Back to school with food allergies

food allergyA back-to-school checklist for parents whose child has a food allergy can set the stage for a safe and happy school year. It’s important to focus on communication with key people, being sure to ask questions. If the answer is uncertain or unclear, continue to ask until it is clear.

Read on to see what questions to ask.
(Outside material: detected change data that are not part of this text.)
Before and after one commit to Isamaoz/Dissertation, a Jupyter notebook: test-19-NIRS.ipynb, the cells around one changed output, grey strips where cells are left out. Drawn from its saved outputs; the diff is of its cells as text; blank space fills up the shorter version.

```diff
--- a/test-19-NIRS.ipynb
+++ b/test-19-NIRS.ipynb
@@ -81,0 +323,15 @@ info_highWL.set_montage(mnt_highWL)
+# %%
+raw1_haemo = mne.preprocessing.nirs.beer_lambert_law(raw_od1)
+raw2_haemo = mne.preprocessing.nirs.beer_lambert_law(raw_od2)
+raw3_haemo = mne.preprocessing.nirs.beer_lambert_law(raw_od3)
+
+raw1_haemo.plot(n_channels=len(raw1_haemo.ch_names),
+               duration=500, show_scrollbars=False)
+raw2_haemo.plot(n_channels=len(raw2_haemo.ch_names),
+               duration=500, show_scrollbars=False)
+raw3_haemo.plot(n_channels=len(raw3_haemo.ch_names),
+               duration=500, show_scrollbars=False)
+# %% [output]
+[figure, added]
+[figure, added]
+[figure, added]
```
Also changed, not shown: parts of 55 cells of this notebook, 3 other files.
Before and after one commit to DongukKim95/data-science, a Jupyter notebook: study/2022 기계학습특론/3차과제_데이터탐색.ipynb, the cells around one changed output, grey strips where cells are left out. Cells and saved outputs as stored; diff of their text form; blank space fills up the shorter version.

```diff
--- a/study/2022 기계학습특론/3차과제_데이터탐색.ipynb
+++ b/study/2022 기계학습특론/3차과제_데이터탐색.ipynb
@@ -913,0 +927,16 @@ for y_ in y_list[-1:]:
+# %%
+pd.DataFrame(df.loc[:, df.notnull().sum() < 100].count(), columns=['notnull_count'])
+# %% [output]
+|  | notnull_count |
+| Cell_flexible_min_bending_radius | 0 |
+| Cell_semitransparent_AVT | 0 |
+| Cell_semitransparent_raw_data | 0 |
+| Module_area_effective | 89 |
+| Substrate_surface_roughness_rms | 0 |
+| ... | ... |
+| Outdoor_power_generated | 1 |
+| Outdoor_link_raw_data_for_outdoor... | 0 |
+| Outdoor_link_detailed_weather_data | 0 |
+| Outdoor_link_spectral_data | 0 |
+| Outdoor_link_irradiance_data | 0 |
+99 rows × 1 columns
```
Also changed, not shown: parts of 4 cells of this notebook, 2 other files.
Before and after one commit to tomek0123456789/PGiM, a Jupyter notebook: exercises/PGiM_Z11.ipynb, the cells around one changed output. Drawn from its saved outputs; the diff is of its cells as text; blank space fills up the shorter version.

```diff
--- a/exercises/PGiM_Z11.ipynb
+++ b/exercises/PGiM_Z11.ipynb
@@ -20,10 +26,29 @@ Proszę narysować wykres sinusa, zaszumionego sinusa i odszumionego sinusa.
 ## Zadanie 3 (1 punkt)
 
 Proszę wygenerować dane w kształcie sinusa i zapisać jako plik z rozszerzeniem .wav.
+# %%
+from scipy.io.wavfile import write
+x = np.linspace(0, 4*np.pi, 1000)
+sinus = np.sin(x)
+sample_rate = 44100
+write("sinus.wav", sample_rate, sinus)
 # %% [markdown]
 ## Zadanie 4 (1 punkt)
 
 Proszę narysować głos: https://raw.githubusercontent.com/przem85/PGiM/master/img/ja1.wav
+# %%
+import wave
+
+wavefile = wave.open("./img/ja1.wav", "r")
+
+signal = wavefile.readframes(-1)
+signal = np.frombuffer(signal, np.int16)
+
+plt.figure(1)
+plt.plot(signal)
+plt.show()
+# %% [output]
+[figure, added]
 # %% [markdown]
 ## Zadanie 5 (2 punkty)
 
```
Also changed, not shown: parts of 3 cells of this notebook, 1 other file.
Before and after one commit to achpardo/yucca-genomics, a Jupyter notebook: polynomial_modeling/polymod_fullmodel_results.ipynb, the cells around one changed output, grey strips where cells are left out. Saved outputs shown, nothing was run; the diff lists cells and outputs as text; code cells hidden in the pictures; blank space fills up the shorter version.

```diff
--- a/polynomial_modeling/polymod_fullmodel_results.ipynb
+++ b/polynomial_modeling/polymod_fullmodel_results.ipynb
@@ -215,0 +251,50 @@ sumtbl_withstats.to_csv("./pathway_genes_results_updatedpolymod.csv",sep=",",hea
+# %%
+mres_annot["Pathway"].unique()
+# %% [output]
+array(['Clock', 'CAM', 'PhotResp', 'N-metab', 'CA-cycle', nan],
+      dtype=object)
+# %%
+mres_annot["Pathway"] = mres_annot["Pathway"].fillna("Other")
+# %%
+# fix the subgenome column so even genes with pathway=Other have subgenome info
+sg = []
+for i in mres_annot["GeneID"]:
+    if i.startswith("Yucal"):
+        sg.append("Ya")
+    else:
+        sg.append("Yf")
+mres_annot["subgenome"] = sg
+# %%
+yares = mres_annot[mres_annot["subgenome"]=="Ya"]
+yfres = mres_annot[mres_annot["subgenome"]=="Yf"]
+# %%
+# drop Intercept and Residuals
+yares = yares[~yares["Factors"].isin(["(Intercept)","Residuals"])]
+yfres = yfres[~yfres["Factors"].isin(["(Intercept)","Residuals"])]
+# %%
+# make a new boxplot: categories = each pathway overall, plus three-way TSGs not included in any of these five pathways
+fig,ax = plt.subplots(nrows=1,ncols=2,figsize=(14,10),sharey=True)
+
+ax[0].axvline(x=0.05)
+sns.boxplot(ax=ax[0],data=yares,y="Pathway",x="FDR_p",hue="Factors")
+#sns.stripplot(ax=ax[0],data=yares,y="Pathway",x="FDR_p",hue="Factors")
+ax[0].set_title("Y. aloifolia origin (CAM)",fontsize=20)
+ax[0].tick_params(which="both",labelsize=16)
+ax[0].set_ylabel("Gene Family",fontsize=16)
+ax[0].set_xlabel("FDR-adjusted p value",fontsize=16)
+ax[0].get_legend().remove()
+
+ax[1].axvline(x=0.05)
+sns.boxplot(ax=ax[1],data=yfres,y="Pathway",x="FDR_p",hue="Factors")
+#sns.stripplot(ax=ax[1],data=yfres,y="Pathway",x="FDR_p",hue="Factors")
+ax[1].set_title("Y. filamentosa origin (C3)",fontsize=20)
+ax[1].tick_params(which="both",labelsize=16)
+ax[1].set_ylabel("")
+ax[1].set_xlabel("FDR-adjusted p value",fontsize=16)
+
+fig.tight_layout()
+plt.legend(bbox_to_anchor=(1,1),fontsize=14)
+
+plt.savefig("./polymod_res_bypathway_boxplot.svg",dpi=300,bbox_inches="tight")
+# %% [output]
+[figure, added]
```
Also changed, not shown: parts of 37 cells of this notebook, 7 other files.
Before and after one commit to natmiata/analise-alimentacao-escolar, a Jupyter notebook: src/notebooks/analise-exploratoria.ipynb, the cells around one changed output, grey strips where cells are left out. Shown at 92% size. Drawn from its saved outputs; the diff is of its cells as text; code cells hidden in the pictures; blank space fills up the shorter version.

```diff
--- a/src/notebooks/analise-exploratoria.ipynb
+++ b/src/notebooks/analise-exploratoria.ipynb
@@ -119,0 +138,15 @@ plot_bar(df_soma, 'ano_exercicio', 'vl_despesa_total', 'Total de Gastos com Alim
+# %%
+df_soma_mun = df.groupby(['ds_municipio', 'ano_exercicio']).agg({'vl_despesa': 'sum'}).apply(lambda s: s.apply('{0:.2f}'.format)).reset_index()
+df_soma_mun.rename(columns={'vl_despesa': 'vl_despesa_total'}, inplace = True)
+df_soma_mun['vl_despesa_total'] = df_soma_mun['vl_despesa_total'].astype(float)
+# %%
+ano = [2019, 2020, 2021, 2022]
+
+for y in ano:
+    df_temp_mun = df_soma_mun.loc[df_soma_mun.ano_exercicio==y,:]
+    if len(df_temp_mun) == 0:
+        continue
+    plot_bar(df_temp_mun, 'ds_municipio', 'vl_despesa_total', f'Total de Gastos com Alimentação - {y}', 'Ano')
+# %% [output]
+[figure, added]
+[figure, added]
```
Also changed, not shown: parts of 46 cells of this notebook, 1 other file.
  • The school nurse
    • Is there a full-time school nurse?
      If not, what is the protocol for managing reactions if a nurse is not available?
    • Are school staff trained to recognize symptoms of an allergic emergency?
      Are they trained to respond? Who is trained? Are lunch and recess monitors trained?
    • Who should be alerted if a child has a reaction?
    • Are trained teachers or other school staff allowed to look for signs of anaphylaxis?
      Can they administer epinephrine to a student with a known allergy?
    • Find out policies.
      Does the school have peanut-/nut-free tables? Is it a peanut-/nut-allergy friendly school? It is extremely difficult to maintain schools that are completely peanut-free, particularly if other students are bringing in food from home.
    • What measures are in place to prevent accidental exposures?
  • Teacher
    • Does the school allow outside food for celebrations like birthdays?
      Many schools are turning away from this toward healthier and safer options.
    • If food is brought in from home, how is it checked for safety?
      Ideally, parents of children with food allergies should be notified and provided time to check ingredients. If not, request a system for advanced notification.
    • Keep a safe treat at school in case there is any uncertainty.
  • Doctor
    • Make sure there are unexpired EpiPens with your child’s name at school.
      Schools typically ask for two injectors that won’t expire during the school year.
    • Review the Anaphylaxis Action Plan.
      Make sure to have and understand the written plan to give to the school.
    • Review the new instructions for EpiPen.
      The biggest change is needing to hold the EpiPen against the leg for only three seconds instead of 10 seconds.
  • Your child
    • Remind her not to share or accept food, unless you approve it.
    • If she is having any symptoms, it is her job to tell an adult immediately.
    • Bullying or teasing about food allergies is not acceptable and should be reported. Remind your child to tell you if she feels bullied, and be sure to report any bullying or teasing to your child’s school.

Register for the Boston Children’s Hospital Food Allergy Symposium.


Get the Massachusetts guide Managing Life Threatening Food Allergies in Schools.

For schools in other states, check to see if your state has written guidelines, or refer to the Center for Disease Control and Prevention’s Guidelines.